When I was 21, I moved into a flat with Greg Grimmer, now CEO of Mediatel. The place itself left a lot to be desired, but my new flatmate gave me some of the best career advice I’ve ever had.

Greg convinced me to get into advertising sales instead of media buying, with his main argument being that you get to go on a lot more lunches as a seller than a buyer!

Lunch perks aside, I’d say it’s one of the best decisions I ever made, and it set me up on the career path I’ve been following since. 

What’s your best failure?

In 1999, when I was working at Teletext Holidays, Lastminute.com approached me with the offer of a senior position within their sales and marketing team. I swiftly turned it down believing the company would soon fail and go bust.

A year later, Lastminute.com floated on the London Stock Exchange, and it has since become one of the travel industry’s most recognisable brands.

What is the best investment you’ve ever made, either financial or time?

When I was 28, I spent three years working as Sales and Marketing Director at Hyperlink, one of London’s first full-service web agencies. When we sold the company to Cable and Wireless for far too much money, I paid down my mortgage, bought a tour bus and went off travelling around Europe for a year with my wife and baby - an opportunity you can’t often take advantage of. 

How would you describe your work/life balance?


Which book would you recommend others to read and why?

‘Bridge Across My Sorrows’ by Christina Noble. 

What a resilient woman - despite unbelievable adversity she never gave up on her quest. 

What one piece of advice would you give your 21-year-old self?

I would say “keep doing what you’re doing, and don’t change a thing.”

I had a thoroughly enjoyable time at 21 and honestly, if I had the chance, I would do it all over again. 

Who or what has had the single biggest influence on your working life?

Tim Jenner - ex-Oracle and my CEO at Hyperlink. 

He taught me that, regardless of how cool your tech is, how compelling your marketing and even how smart your staff are - if you don’t retain existing customers and regularly win new ones you will inevitably fail as a business. At Samba TV I, therefore, spend at least some part of every day talking to both new and existing clients.

Tell us something about you that would surprise people.

I’m a remarkably good water skier. I have always been good at mono-skiing, and when I was younger I could even bare-foot waterski pretty well. 

What does success look like to you?

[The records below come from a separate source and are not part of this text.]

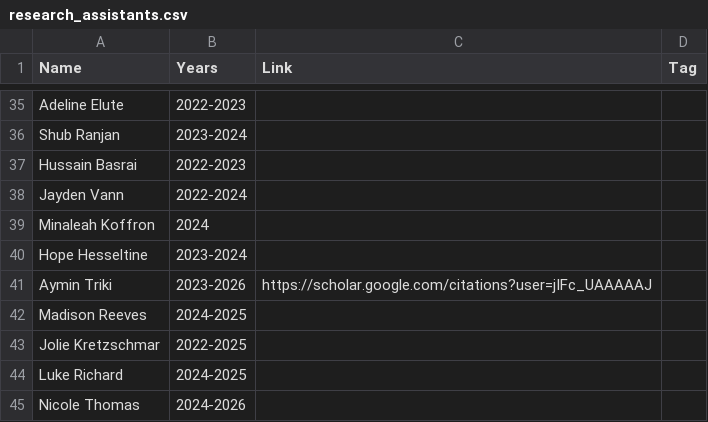
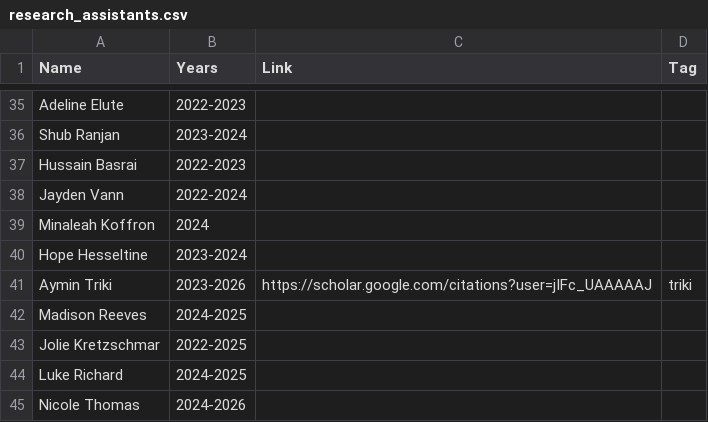
Before and after one commit to mjbsp/tbslab-quarto, a CSV file: people/research_assistants.csv, drawn as a sheet; only a part is shown, gaps mark what is left out.

```diff
--- a/people/research_assistants.csv
+++ b/people/research_assistants.csv
@@ -40,3 +40,3 @@ Minaleah Koffron,2024,,
 Hope Hesseltine,2023-2024,,
-Aymin Triki,2023-2026,https://scholar.google.com/citations?user=jIFc_UAAAAAJ,
+Aymin Triki,2023-2026,https://scholar.google.com/citations?user=jIFc_UAAAAAJ,triki
 Madison Reeves,2024-2025,,
```
Also changed, not shown: pubs.csv.
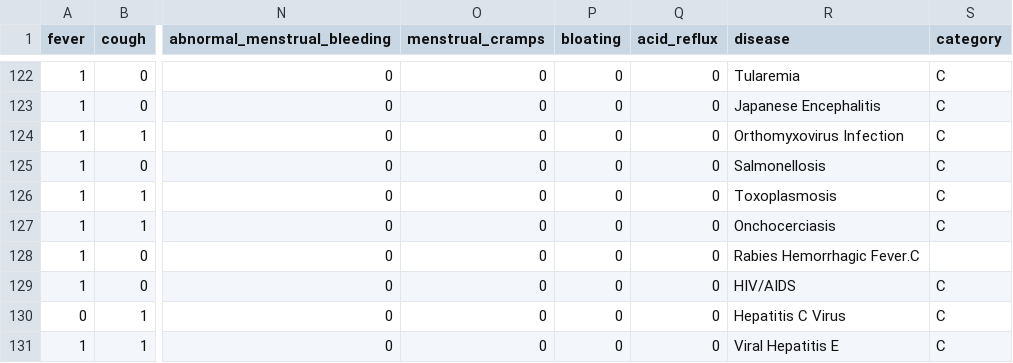
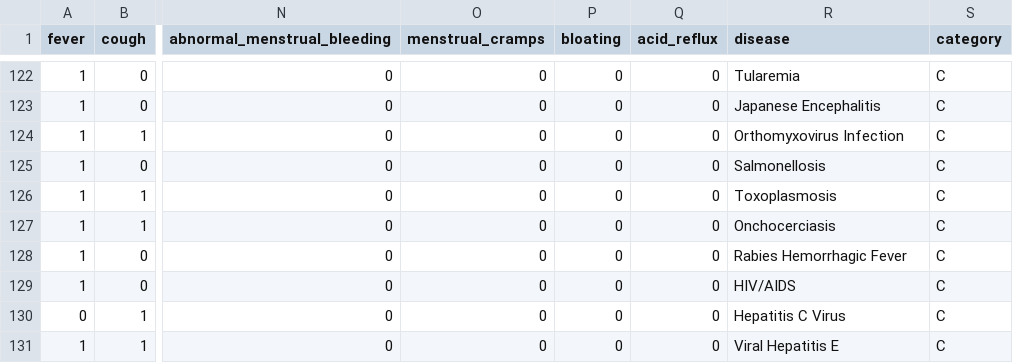
Before and after one commit to Swaroop540/Chatty, a CSV file: symptom_disease.csv, drawn as a sheet; only a part is shown, gaps mark what is left out; the diff names each change by its address in the sheet, - before the commit and + after, or states it on an @@ line.

Commit message:
Update symptom_disease.csv

```diff
--- a/symptom_disease.csv
+++ b/symptom_disease.csv
-R128 (disease): Rabies Hemorrhagic Fever.C
+R128 (disease): Rabies Hemorrhagic Fever
-S128 (category): (empty)
+S128 (category): C
```
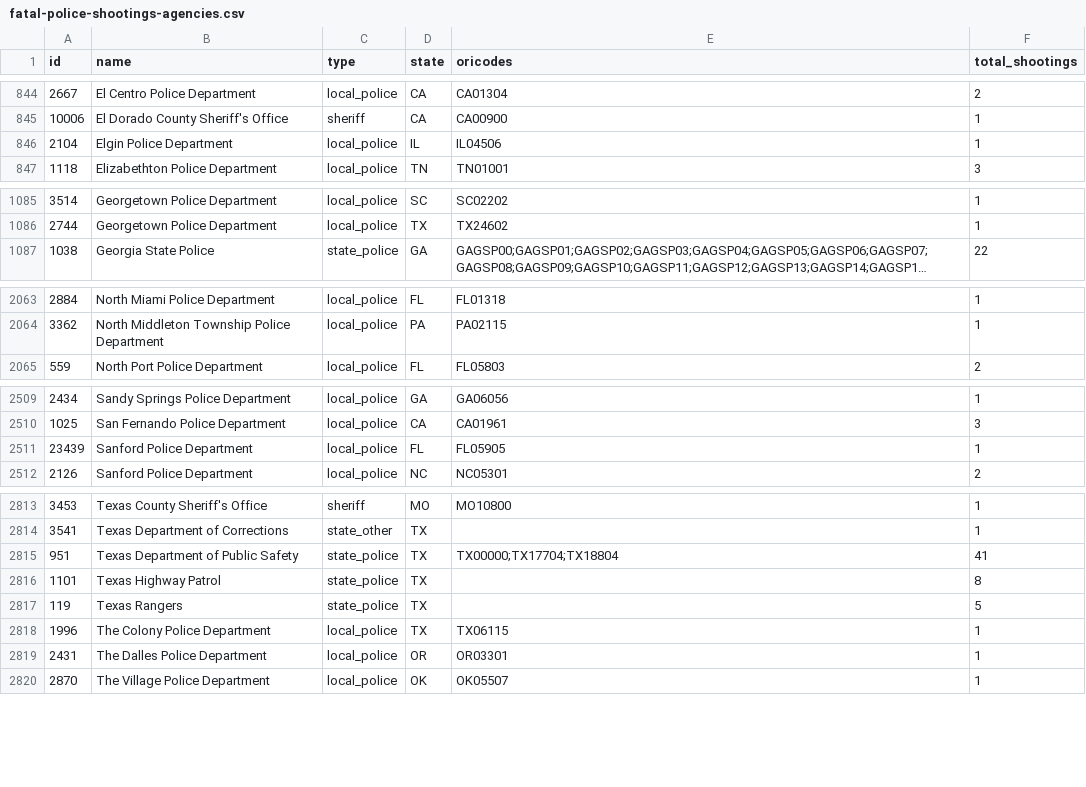
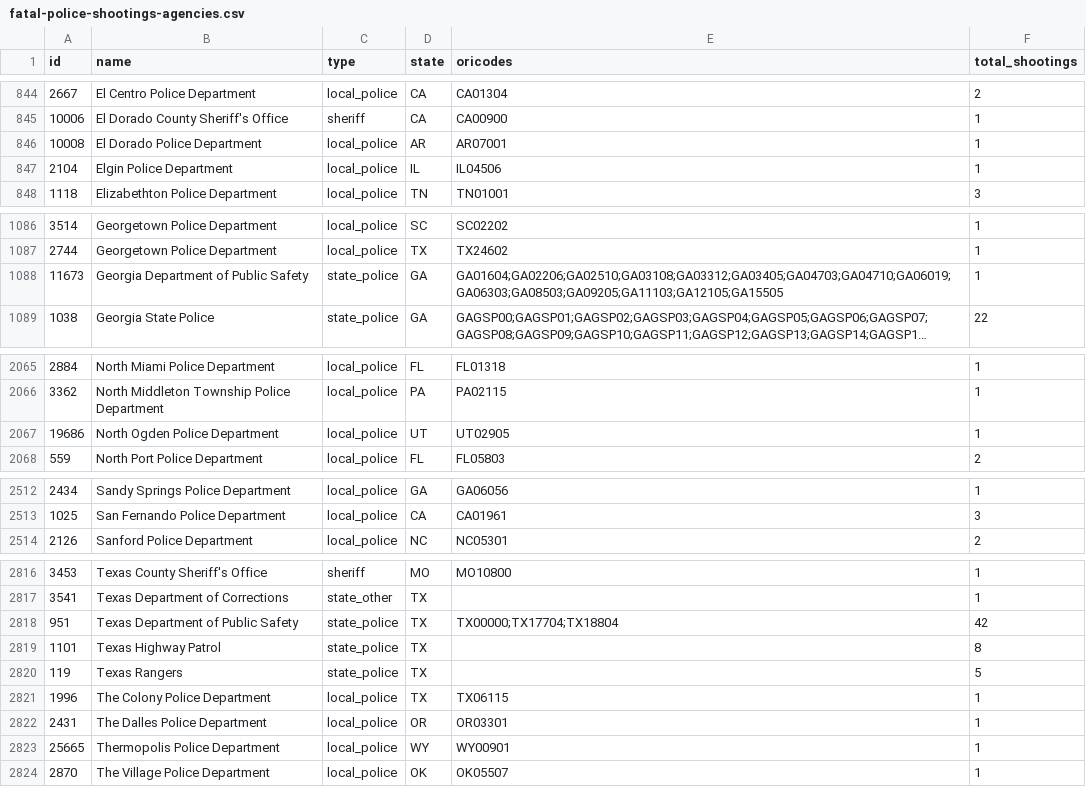
Before and after one commit to washingtonpost/data-police-shootings, a CSV file: v2/fatal-police-shootings-agencies.csv, drawn as a sheet; only a part is shown, gaps mark what is left out; long unchanged cells end in …; removed rows and columns are numbered as before the commit, all else as after; the diff covers the shown part only; the diff names each change by its address in the sheet, - before the commit and + after, or states it on an @@ line.

Commit message:
A list of police departments and federal agencies involved in fatal shootings since Jan. 1, 2015

```diff
--- a/v2/fatal-police-shootings-agencies.csv
+++ b/v2/fatal-police-shootings-agencies.csv
+row 846: 10008 | El Dorado Police Department | local_police | AR | AR07001 | 1
+row 1088: 11673 | Georgia Department of Public Safety | state_police | GA | GA01604;GA02206;GA02510;GA03108;GA03312;GA03405;GA04703;GA04710;GA06019;GA06303;GA08503;GA09205;GA11103;GA12105;GA15505 | 1
+row 2067: 19686 | North Ogden Police Department | local_police | UT | UT02905 | 1
-row 2511: 23439 | Sanford Police Department | local_police | FL | FL05905 | 1
-F2818 (total_shootings): 41
+F2818 (total_shootings): 42
+row 2823: 25665 | Thermopolis Police Department | local_police | WY | WY00901 | 1
```
Also changed, not shown: 1 added row and 20 edited cells elsewhere in this file.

For me, there are three key criteria to achieving success: - one, working within a challenging environment; two, the opportunity to be financially stable; and three, finding a good work-life balance.